> [Exercise aim]:
Where in the entries below does "container" appear? Copy every line that has it.
━━ Material provided
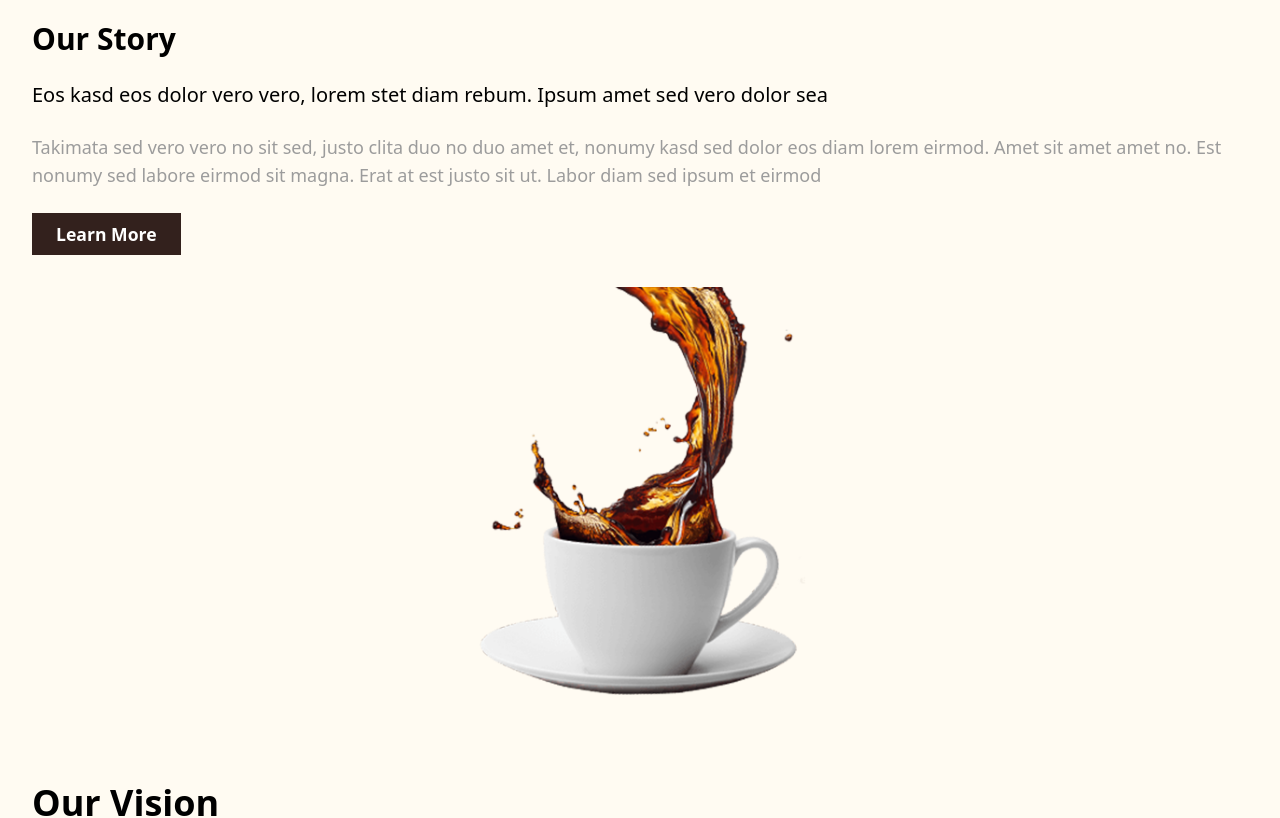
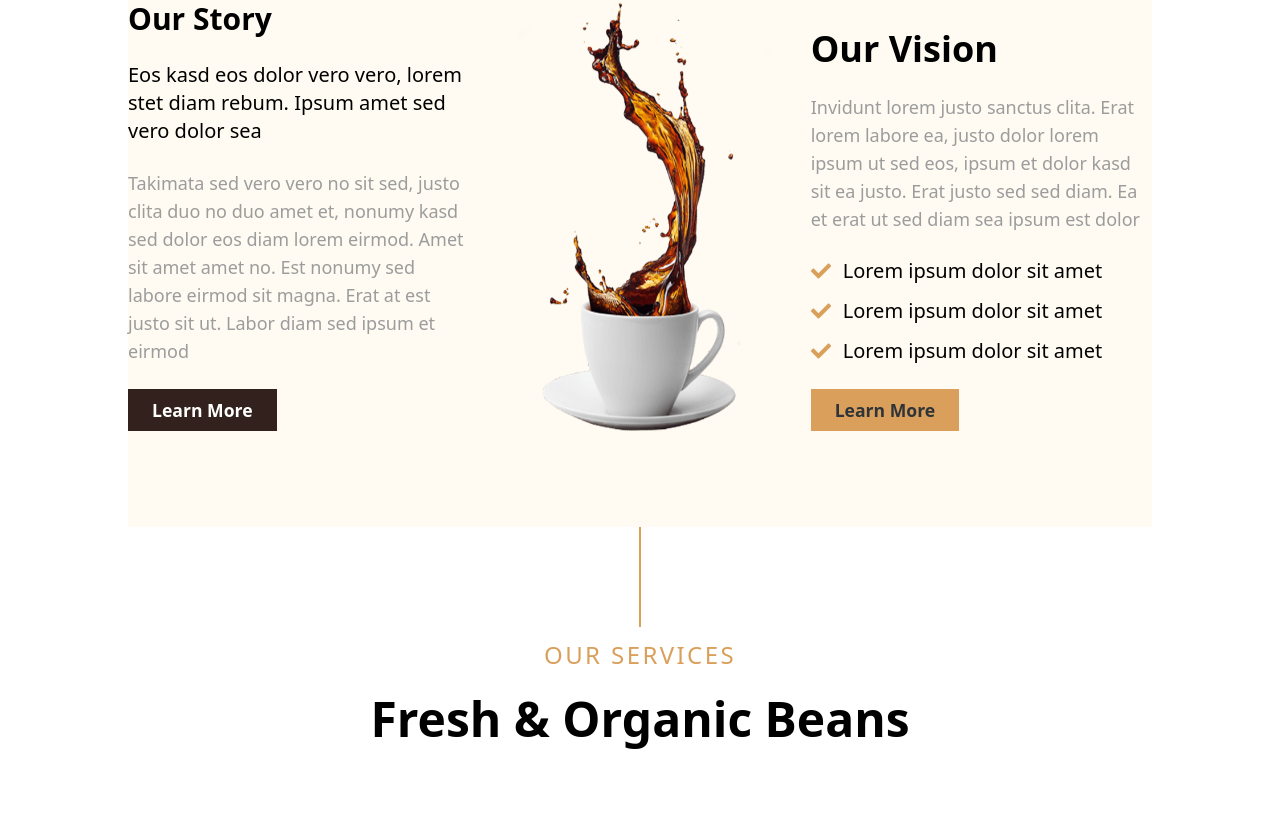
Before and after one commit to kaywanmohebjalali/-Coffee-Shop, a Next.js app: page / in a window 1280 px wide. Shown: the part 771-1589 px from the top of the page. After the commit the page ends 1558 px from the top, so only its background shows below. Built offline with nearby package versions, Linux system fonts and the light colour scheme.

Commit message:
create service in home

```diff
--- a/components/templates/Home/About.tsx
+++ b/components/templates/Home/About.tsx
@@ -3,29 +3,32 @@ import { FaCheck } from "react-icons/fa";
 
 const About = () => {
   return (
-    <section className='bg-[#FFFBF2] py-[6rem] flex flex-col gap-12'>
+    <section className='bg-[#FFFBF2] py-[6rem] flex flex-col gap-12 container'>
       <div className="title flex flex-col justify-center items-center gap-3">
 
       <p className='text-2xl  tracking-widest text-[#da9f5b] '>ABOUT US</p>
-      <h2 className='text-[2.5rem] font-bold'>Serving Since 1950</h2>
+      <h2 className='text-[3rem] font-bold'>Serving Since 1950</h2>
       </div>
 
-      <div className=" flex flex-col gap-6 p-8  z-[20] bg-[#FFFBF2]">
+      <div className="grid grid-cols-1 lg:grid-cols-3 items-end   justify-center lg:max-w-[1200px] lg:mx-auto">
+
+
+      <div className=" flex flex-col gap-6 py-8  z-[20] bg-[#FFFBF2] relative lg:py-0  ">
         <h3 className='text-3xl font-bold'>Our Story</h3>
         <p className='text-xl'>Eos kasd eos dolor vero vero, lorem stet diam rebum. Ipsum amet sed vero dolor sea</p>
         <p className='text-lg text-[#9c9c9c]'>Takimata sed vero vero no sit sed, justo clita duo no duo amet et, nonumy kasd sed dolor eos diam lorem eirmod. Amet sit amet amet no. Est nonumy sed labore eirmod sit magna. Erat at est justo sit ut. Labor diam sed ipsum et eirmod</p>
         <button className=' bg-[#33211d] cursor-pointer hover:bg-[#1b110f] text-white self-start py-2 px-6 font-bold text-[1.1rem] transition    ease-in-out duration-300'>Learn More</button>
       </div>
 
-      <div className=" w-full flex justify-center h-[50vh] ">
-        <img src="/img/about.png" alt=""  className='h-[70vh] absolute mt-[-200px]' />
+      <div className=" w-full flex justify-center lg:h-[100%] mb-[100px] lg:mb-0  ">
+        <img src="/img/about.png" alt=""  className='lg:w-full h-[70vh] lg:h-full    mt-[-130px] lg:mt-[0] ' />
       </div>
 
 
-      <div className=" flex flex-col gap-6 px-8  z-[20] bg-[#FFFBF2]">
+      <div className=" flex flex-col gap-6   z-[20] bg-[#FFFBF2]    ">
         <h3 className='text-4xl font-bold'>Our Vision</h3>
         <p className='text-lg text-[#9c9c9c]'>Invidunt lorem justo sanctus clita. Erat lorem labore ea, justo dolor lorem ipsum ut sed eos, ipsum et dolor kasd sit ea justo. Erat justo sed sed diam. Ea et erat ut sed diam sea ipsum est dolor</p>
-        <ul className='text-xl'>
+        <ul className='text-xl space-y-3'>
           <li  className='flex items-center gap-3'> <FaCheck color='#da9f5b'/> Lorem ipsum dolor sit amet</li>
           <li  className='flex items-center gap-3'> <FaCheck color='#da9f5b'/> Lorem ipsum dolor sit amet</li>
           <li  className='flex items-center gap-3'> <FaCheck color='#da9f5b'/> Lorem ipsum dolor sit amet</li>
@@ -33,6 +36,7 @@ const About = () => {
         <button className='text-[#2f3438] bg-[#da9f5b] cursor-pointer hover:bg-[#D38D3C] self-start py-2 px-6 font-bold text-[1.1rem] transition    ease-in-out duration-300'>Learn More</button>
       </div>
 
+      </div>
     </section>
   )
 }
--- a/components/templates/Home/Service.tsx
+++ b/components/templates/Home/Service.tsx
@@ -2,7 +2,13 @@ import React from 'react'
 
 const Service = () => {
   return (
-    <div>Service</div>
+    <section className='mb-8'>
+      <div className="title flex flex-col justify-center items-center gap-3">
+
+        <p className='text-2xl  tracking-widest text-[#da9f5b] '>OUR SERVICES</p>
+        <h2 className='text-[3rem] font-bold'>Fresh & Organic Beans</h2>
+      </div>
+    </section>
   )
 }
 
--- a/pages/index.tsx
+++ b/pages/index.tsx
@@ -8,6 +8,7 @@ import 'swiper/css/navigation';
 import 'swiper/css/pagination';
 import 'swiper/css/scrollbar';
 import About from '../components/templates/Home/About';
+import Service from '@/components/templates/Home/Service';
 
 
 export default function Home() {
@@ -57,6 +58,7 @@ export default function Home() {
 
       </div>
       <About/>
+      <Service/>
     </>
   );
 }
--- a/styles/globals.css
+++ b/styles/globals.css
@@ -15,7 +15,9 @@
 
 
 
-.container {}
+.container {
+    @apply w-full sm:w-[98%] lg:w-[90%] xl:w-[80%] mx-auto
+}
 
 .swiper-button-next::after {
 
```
━━━━
> [Answer to the problem]:
+    <section className='bg-[#FFFBF2] py-[6rem] flex flex-col gap-12 container'>
-.container {}
+.container {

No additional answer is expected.